The person who believes in kamma will also go to the doctor, but not with the same attitude: they go to the doctor to help relieve the pain and the symptom – not with the aim of forcing themselves to live. The way that the medicine heals and relieves lies in fact in its quality, its character – for example, hot quality, cold quality, dissolving quality or expelling quality, to dissolve or drive away the symptom. How does the medicine cure the symptom such as the pain of stomach-ache? – Its character creates the balance of elements, not too hot, not too cold; not too acidic, not too alkaline. When we feel cold, the medicine is warmth to balance the cold. The stickiness of sugar is balanced by the thing that dissolves stickiness, which is water. Whoever believes in kamma creates the balance of elements by using the opposite character, the opposite quality. The aim is not to continue to live; this is up to kamma.
Those with wrong view think that life goes on by itself, that it is to be expected that life will continue, normal that life continues and abnormal when it is cut off.
Those who see with right view know it is not to be expected that life will continue and death is not strange. There is no reason to fear or regret, since life goes on due to kamma, not by itself, there is no “itself.”

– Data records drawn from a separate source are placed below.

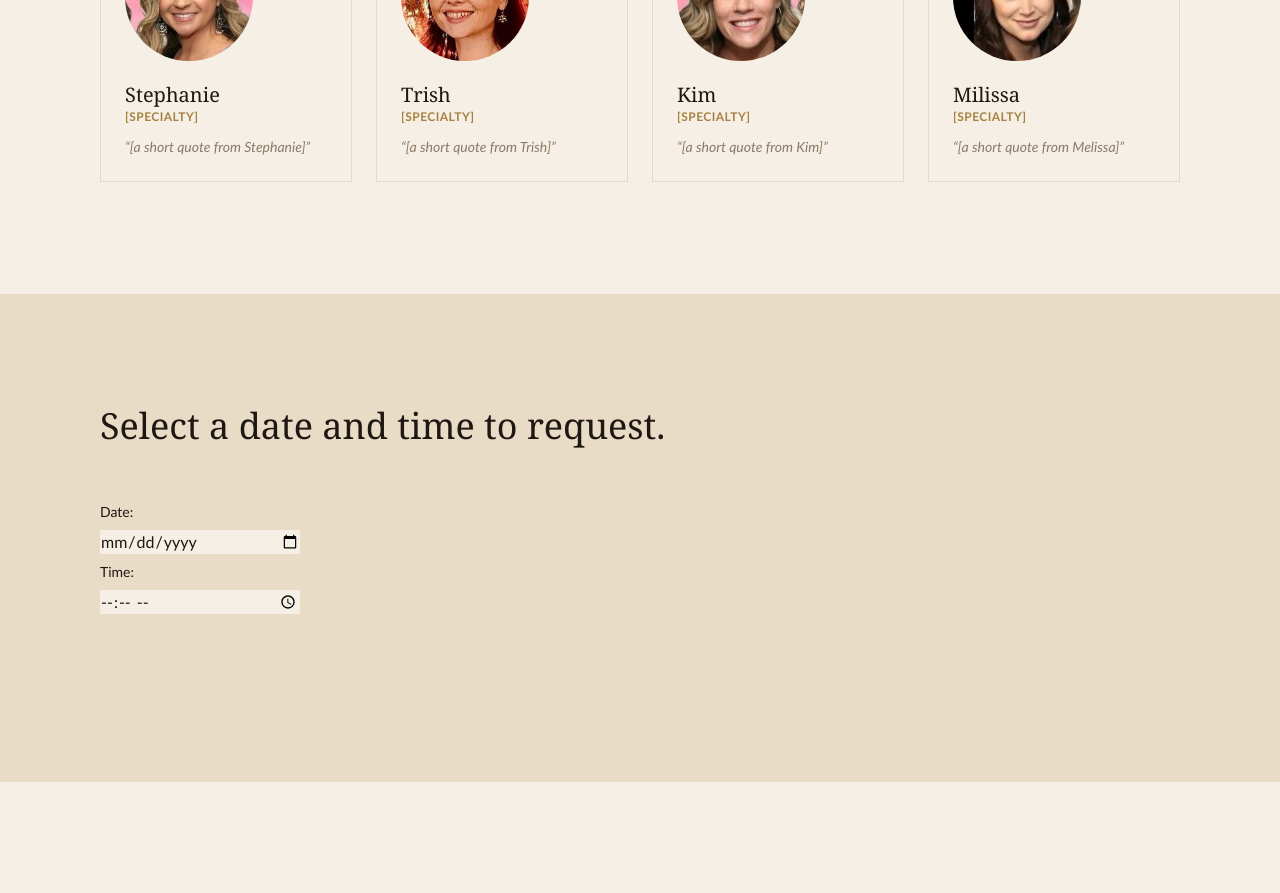
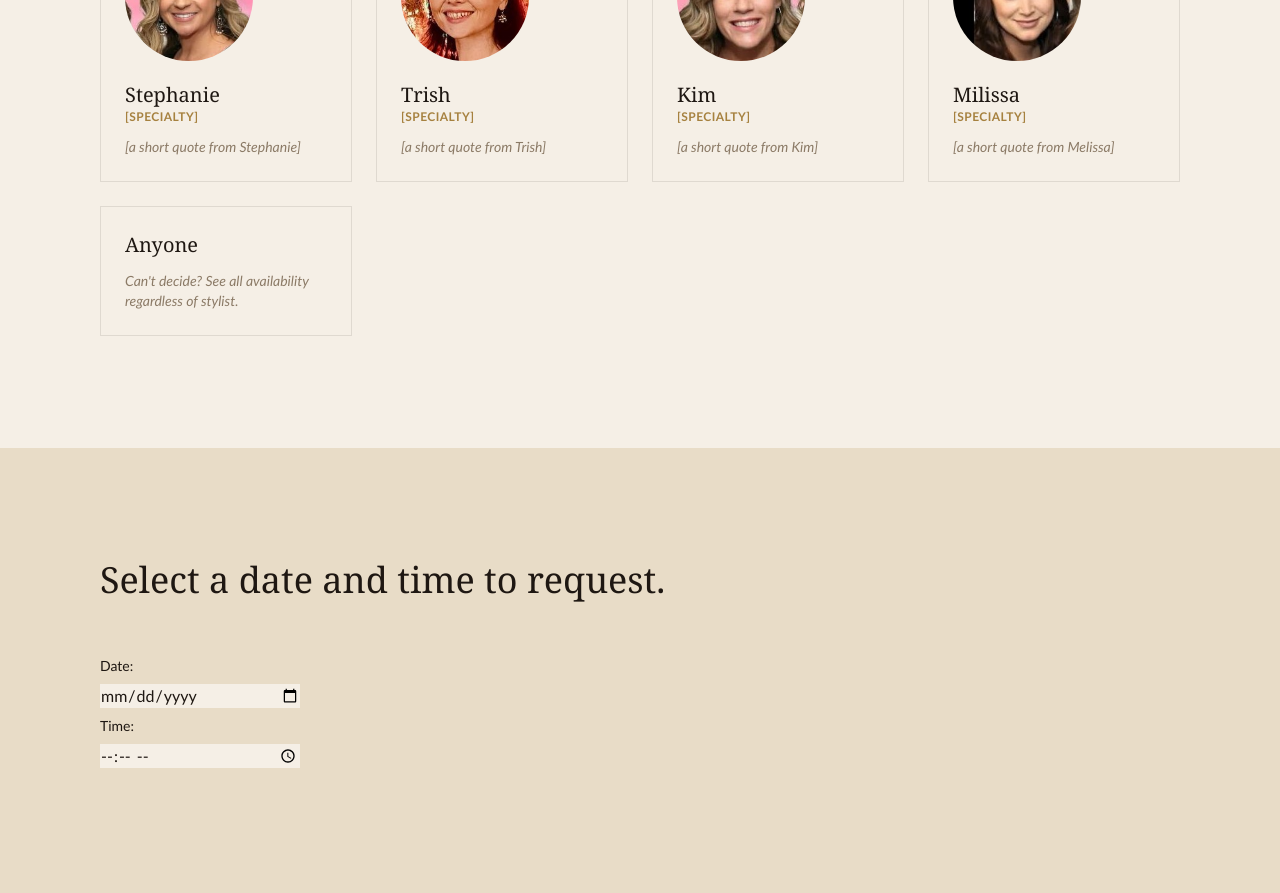
Before and after one commit to nick92461/salon-evolve, a Next.js app: page /booking in a window 1280 px wide. Shown: the part 920-1813 px from the top of the page. Built offline with nearby package versions, Linux system fonts and the light colour scheme.

Commit message:
add 'anyone' selection in booking page which will eventually allow a customer to see all availability regardless of stylist.

```diff
--- a/src/components/booking/Stylists.tsx
+++ b/src/components/booking/Stylists.tsx
@@ -9,6 +9,7 @@ const STYLISTS = [
   { name: "Trish", specialty: "[specialty]", quote: "[a short quote from Trish]", image: "/stylists/trish_headshot.jpg" },
   { name: "Kim", specialty: "[specialty]", quote: "[a short quote from Kim]", image: "/stylists/kim_headshot.jpg" },
   { name: "Milissa", specialty: "[specialty]", quote: "[a short quote from Melissa]", image: "/stylists/melissa_headshot.jpg" },
+  { name: "Anyone", quote: "Can't decide? See all availability regardless of stylist."}
 ];
 
 type StylistsProps = {
@@ -50,7 +51,7 @@ export default function Stylists({ selectedStylist, setSelectedStylist }: Stylis
                     : "border-ink/10"
                 }`}
               >
-                {stylist.image ? (
+                {stylist.image && (
                   <div className="relative mb-5 h-32 w-32 overflow-hidden rounded-full">
                     <Image
                       src={stylist.image}
@@ -59,10 +60,6 @@ export default function Stylists({ selectedStylist, setSelectedStylist }: Stylis
                       className="object-cover"
                     />
                   </div>
-                ) : (
-                  <div className="mb-5 flex h-32 w-32 items-center justify-center rounded-full bg-ink font-display text-3xl text-brass-light">
-                    {stylist.name.charAt(0)}
-                  </div>
                 )}
 
                 <h3 className="font-display text-xl">{stylist.name}</h3>
@@ -70,7 +67,7 @@ export default function Stylists({ selectedStylist, setSelectedStylist }: Stylis
                   {stylist.specialty}
                 </p>
                 <p className="text-sm italic text-taupe">
-                  &ldquo;{stylist.quote}&rdquo;
+                  {stylist.quote}
                 </p>
               </motion.div>
           );
```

There is no such thing as “self” in life – all is led only by kamma, driven only by kamma.
It is made only by kamma.